ShowLineNumbers Property bool ShowLineNumbers {get;set;}
ShowOutlining Property bool ShowOutlining {get;set;}
ShowToolBar Property bool ShowToolBar {get;set;}
ShowWarningBeforeSavingOnRun Property bool ShowWarningBeforeSavingOnRun {get;set;}
ShowWarningForDuplicateFiles Property bool ShowWarningForDuplicateFiles {get;set;}
TokenColors Property System.Collections.Generic.IDictionary[System.Management.Automation.PSTokenType,System.Windows.Media.Color] TokenColors {get;}
UseEnterToSelectInConsolePaneIntellisense Property bool UseEnterToSelectInConsolePaneIntellisense {get;set;}
UseEnterToSelectInScriptPaneIntellisense Property bool UseEnterToSelectInScriptPaneIntellisense {get;set;}
UseLocalHelp Property bool UseLocalHelp {get;set;}
VerboseBackgroundColor Property System.Windows.Media.Color VerboseBackgroundColor {get;set;}
VerboseForegroundColor Property System.Windows.Media.Color VerboseForegroundColor {get;set;}
WarningBackgroundColor Property System.Windows.Media.Color WarningBackgroundColor {get;set;}
WarningForegroundColor Property System.Windows.Media.Color WarningForegroundColor {get;set;}
XmlTokenColors Property System.Collections.Generic.IDictionary[Microsoft.PowerShell.Host.ISE.PSXmlTokenType,System.Windows.Media.Color] XmlTokenColors {get;}
Zoom Property double Zoom {get;set;}

And here we find fontsize

This gives the command that I demonstrated at the start.

The following commands were used in the construction of this article:

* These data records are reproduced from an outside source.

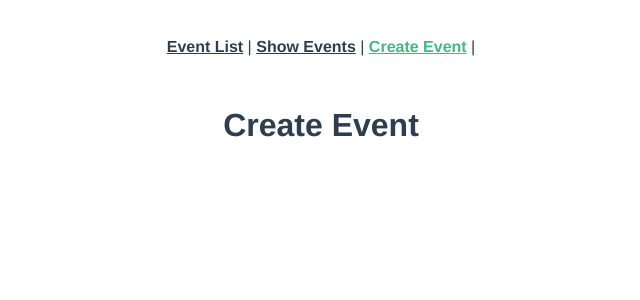
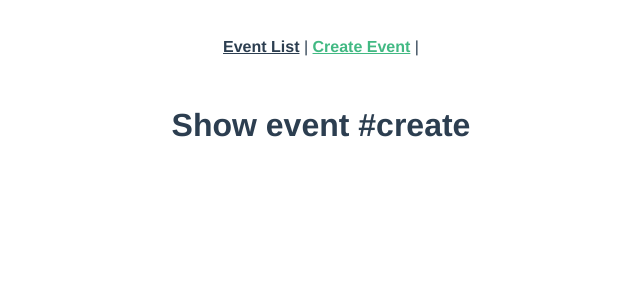
Before and after one commit to happyt/realworldvue, a Vue app: page /event/create in a window 1280 px wide. Shown: the top 300 px of the page, without its empty margins (319-959 px from the left). Built offline with nearby package versions, Linux system fonts and the light colour scheme.

Commit message:
Lesson 5

```diff
--- a/src/App.vue
+++ b/src/App.vue
@@ -2,7 +2,6 @@
   <div id="app">
     <div id="nav">
       <router-link :to="{ name: 'event-list' }">Event List</router-link> |
-      <router-link :to="{ name: 'event-show' }">Show Events</router-link> |
       <router-link :to="{ name: 'event-create' }">Create Event</router-link> |
     </div>
     <router-view />
--- a/src/router/index.js
+++ b/src/router/index.js
@@ -13,9 +13,10 @@
     component: EventList
   },
   {
-    path: '/event',
+    path: '/event/:id',
     name: 'event-show',
-    component: EventShow
+    component: EventShow,
+    props: true
   },
   {
     path: '/event/create',
--- a/src/views/EventList.vue
+++ b/src/views/EventList.vue
@@ -1,3 +1,9 @@
 <template>
-  <h1>Events listing</h1>
+  <div>
+    <h1>Events listing</h1>
+    <router-link :to="{ name: 'event-show', params: { id: 'ian' } }"
+      >Show Event</router-link
+    >
+    |
+  </div>
 </template>
--- a/src/views/EventShow.vue
+++ b/src/views/EventShow.vue
@@ -1,3 +1,9 @@
 <template>
-  <h1>Show event ##</h1>
+  <h1>Show event #{{ id }}</h1>
 </template>
+
+<script>
+export default {
+  props: ['id']
+}
+</script>
```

get-psdrive | select Name,Provider,Root | ConvertTo-Html -Fragment
dir | select Name,Value | ConvertTo-Html -Fragment
$psISE.Options | gm | select Name, MemberType, Definition | convertto-html -Fragment | clip